On race day, NASCAR fans from around the country come to see the nation’s greatest race car drivers compete. It is the greatest competition in all of motorsports. Unfortunately, fans sometimes have to wait for the race to get interesting.
If there happens to be rain in the forecast on race day, NASCAR fans may not know when the race will begin. They know to expect one thing: a competition caution will come out shortly after the green flag flies.
This raises a question: if there are stages set at specific intervals, is there really a need for another competition caution?
Competition cautions don’t happen at every race. They only occur when it rains the night before or the day of the race.
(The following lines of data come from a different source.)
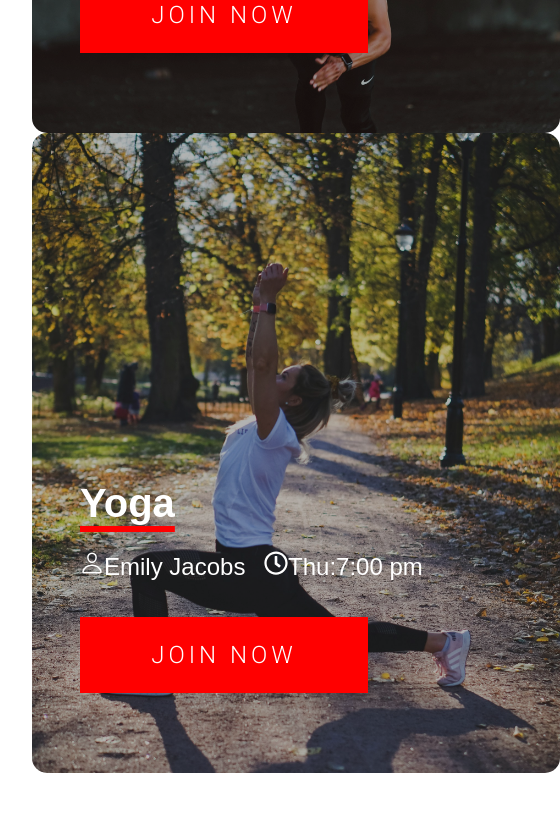
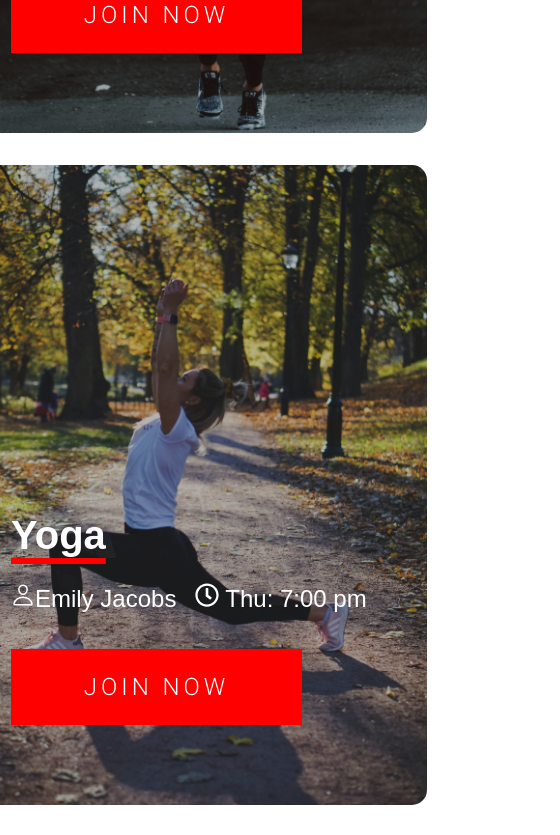
Before and after one commit to NMc0der/gym-website1, a Next.js app: page /gymClasses in a window 390 px wide. Shown: the part 1156-1991 px from the top of the page, 560 px wide, since content can reach past the window. Built offline with nearby package versions, Linux system fonts and the light colour scheme.

Commit message:
made gym classes page responsive

```diff
--- a/src/app/(Routes)/gymClasses/gymClasses.scss
+++ b/src/app/(Routes)/gymClasses/gymClasses.scss
@@ -1,9 +1,23 @@
 @import "../../styles/global";
 @import "../../styles/breakpoint";
+
+.classes-page-container {
+  display: flex;
+  justify-content: center;
+}
 
 .gym-classes-container {
   display: grid;
   margin: 5rem 2rem;
+  justify-content: center;
+  justify-items: center;
+  gap: 2rem;
+  @include lg {
+    grid-template-columns: repeat(2, 1fr);
+  }
+  @include xxl {
+    grid-template-columns: repeat(3, 1fr);
+  }
 }
 
 .gym-class-template {
@@ -17,7 +31,7 @@
   justify-content: end;
   // border: 1px solid orange;
   height: 40rem;
-  width: 33rem;
+  width: 29rem;
   border-radius: 15px;
   h2 {
     font-size: 2.5rem;
@@ -56,5 +70,5 @@
 
 .button-container {
   margin-top: 2rem;
-  width: 60%;
+  width: 70%;
 }
--- a/src/app/(Routes)/gymClasses/page.jsx
+++ b/src/app/(Routes)/gymClasses/page.jsx
@@ -5,6 +5,7 @@ import GymClassList from "@/app/data/gymClassList";
 
 const GymClasses = () => {
   return (
+    <div className="classes-page-container">
       <div className="gym-classes-container">
         {GymClassList.map((gymC) => {
           return (
@@ -19,6 +20,7 @@ const GymClasses = () => {
           );
         })}
       </div>
+    </div>
   );
 };
 
--- a/src/app/data/gymClassList.jsx
+++ b/src/app/data/gymClassList.jsx
@@ -1,6 +1,7 @@
 import workoutPic1 from "../assets/victor-freitas-vqDAUejnwKw-unsplash.jpg";
 import running from "../assets/bradley-dunn-fjpl1yrNvNQ-unsplash.jpg";
 import yoga from "../assets/charlotte-karlsen-awyTiNB8tKU-unsplash.jpg";
+import powerlifting from "../assets/nathan-dumlao-NXMZxygMw8o-unsplash.jpg";
 
 const GymClassList = [
   {
@@ -14,8 +15,15 @@ const GymClassList = [
     name: "Yoga",
     image: yoga,
     teacher: "Emily Jacobs",
-    day: "Thu",
-    time: "7:00 pm",
+    day: " Thu",
+    time: " 7:00 pm",
+  },
+  {
+    name: "Power Lifting",
+    image: powerlifting,
+    teacher: "Cody Wyane",
+    day: " Tue",
+    time: " 6:00 pm",
   },
 ];
 
```
Also changed, not shown: src/app/assets/nathan-dumlao-NXMZxygMw8o-unsplash.jpg (added). Lines whose indentation alone changed are shown as unchanged.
They usually will occur 20 laps into a race, although when they happen depends on the size of the track.
NASCAR does this to allow teams to check how their tires wear halfway into a run.
NASCAR introduced stage racing last year. That created a lot of excitement during points in the race when fans wouldn’t necessarily expect it. At the end of each stage, the caution flag comes out. This allows teams to pit in exactly the same manner as a competition caution.
If NASCAR eliminated the competition caution, it would allow the drivers to focus on racing to their first pit stop rather than a caution. Fans turn out to see racing action on the track. After a long rain delay, a caution shortly after the start of a race can be disruptive to the fan experience. A green flag pit stop would provide a greater challenge for the teams while adding even more excitement for the fans.